What you need to do
Line by line, please look for the word "added" in the following records, then copy each line you find it in.
**** Excerpted records
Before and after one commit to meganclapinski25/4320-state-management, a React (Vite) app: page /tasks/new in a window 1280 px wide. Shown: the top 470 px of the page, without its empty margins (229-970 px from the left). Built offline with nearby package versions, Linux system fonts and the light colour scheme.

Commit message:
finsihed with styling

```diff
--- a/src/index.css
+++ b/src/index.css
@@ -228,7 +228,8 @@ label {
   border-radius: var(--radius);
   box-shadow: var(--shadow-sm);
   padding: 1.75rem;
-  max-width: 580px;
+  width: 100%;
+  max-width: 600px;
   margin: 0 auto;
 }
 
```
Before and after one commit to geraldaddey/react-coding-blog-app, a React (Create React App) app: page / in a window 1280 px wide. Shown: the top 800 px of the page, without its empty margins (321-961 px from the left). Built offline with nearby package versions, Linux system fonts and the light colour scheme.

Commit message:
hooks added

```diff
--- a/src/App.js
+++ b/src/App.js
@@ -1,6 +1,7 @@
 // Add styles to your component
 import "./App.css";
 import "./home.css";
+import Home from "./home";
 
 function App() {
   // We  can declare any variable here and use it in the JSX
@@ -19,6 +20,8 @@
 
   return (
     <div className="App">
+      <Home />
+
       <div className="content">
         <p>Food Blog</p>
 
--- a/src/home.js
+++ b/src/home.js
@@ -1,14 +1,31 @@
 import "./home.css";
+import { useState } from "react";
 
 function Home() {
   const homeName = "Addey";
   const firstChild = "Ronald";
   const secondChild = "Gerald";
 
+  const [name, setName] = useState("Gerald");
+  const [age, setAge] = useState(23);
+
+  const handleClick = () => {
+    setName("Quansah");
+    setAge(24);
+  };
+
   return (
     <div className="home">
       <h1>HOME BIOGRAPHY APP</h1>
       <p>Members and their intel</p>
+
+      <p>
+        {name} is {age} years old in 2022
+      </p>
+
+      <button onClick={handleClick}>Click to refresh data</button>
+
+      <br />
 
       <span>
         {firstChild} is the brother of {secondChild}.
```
********
**** Excerpted records
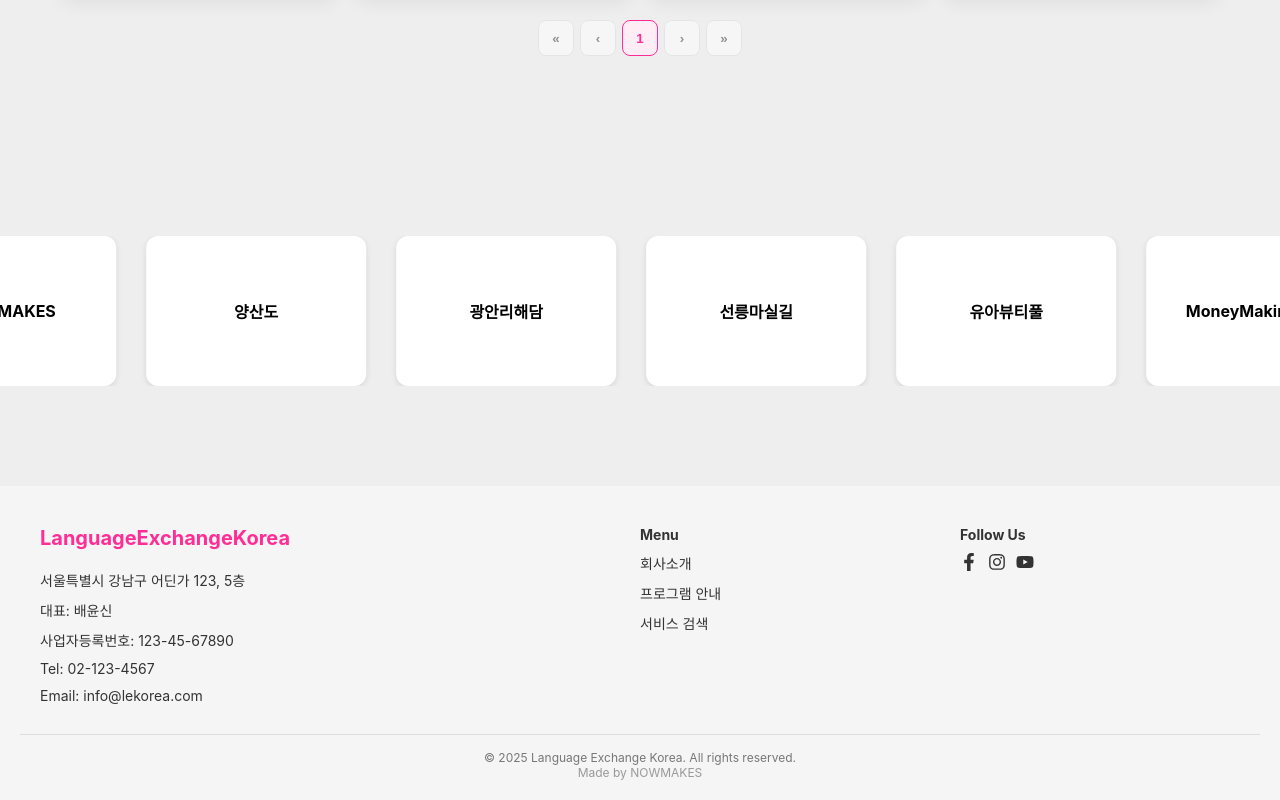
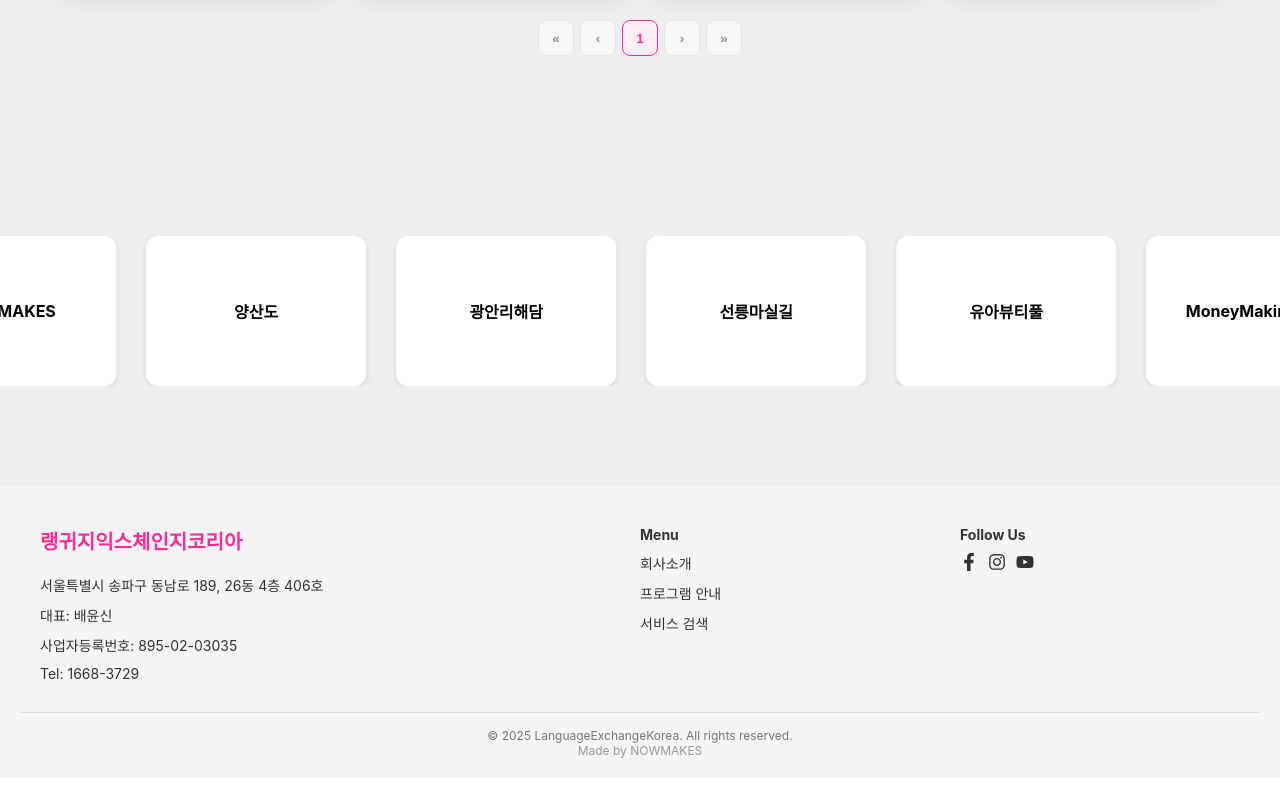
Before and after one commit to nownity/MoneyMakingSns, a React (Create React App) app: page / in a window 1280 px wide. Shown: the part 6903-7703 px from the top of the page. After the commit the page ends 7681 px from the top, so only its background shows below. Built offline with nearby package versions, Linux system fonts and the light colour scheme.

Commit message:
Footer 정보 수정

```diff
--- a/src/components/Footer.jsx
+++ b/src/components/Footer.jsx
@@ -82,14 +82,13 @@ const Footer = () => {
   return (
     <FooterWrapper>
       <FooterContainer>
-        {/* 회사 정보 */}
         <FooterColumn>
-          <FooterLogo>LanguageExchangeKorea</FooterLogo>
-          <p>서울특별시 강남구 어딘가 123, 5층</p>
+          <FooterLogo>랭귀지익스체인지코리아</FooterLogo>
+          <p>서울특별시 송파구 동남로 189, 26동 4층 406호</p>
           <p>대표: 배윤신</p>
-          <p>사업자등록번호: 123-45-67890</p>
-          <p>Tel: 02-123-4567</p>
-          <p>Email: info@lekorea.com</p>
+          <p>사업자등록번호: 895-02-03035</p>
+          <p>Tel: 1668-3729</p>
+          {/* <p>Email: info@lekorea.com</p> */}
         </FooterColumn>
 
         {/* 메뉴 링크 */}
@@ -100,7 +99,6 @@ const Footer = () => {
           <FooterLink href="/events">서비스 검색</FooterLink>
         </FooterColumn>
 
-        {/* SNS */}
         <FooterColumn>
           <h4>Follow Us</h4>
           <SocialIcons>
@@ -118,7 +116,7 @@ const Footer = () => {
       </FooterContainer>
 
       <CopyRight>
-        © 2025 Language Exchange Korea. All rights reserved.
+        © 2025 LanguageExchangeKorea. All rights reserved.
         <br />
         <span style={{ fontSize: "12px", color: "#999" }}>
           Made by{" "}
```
********
**** Excerpted records
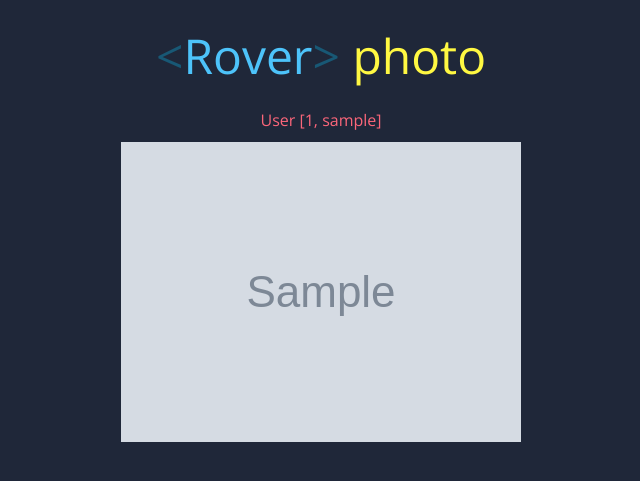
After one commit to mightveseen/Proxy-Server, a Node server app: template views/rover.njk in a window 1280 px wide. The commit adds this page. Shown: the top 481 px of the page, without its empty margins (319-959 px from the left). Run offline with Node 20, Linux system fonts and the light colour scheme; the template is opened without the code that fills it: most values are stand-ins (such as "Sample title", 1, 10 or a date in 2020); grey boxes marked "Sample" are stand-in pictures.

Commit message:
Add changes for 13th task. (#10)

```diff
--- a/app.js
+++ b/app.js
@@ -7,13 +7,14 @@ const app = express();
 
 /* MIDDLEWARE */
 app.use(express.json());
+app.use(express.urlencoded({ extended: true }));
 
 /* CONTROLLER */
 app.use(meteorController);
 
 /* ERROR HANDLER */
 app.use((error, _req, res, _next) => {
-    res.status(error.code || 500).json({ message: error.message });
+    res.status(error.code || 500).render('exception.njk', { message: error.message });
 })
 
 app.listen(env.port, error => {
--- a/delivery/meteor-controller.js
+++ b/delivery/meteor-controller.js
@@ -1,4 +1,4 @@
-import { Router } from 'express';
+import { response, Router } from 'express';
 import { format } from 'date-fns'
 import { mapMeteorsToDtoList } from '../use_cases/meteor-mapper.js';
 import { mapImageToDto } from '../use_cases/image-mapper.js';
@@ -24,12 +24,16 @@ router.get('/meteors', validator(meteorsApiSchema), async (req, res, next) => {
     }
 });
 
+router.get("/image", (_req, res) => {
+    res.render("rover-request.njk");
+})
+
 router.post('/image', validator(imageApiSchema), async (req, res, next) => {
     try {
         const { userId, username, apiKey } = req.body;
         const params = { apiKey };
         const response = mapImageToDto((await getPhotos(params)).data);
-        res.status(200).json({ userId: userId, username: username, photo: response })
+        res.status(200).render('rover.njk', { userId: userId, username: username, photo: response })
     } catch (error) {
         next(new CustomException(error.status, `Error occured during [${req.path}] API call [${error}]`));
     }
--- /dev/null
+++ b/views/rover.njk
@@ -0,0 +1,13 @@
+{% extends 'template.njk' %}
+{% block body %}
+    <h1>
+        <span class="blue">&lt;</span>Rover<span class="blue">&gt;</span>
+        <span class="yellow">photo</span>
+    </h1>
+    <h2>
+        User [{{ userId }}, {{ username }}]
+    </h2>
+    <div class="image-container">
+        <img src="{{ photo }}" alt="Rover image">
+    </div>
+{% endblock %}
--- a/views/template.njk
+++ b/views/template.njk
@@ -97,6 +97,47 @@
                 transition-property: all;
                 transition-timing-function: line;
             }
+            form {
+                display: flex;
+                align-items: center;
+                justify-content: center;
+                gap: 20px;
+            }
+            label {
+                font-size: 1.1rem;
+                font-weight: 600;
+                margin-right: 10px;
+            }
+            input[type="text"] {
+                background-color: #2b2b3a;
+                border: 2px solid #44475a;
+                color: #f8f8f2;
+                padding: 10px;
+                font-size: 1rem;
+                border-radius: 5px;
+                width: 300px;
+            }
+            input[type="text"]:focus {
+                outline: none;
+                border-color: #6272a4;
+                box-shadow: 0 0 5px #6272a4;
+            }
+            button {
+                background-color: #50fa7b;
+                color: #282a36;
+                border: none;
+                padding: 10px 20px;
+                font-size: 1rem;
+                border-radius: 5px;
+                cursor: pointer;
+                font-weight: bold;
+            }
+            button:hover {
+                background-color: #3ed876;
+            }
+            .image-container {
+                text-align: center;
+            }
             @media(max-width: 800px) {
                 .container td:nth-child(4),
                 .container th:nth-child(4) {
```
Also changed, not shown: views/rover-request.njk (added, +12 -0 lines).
********
Output of the exercise
hooks added
Also changed, not shown: views/rover-request.njk (added, +12 -0 lines).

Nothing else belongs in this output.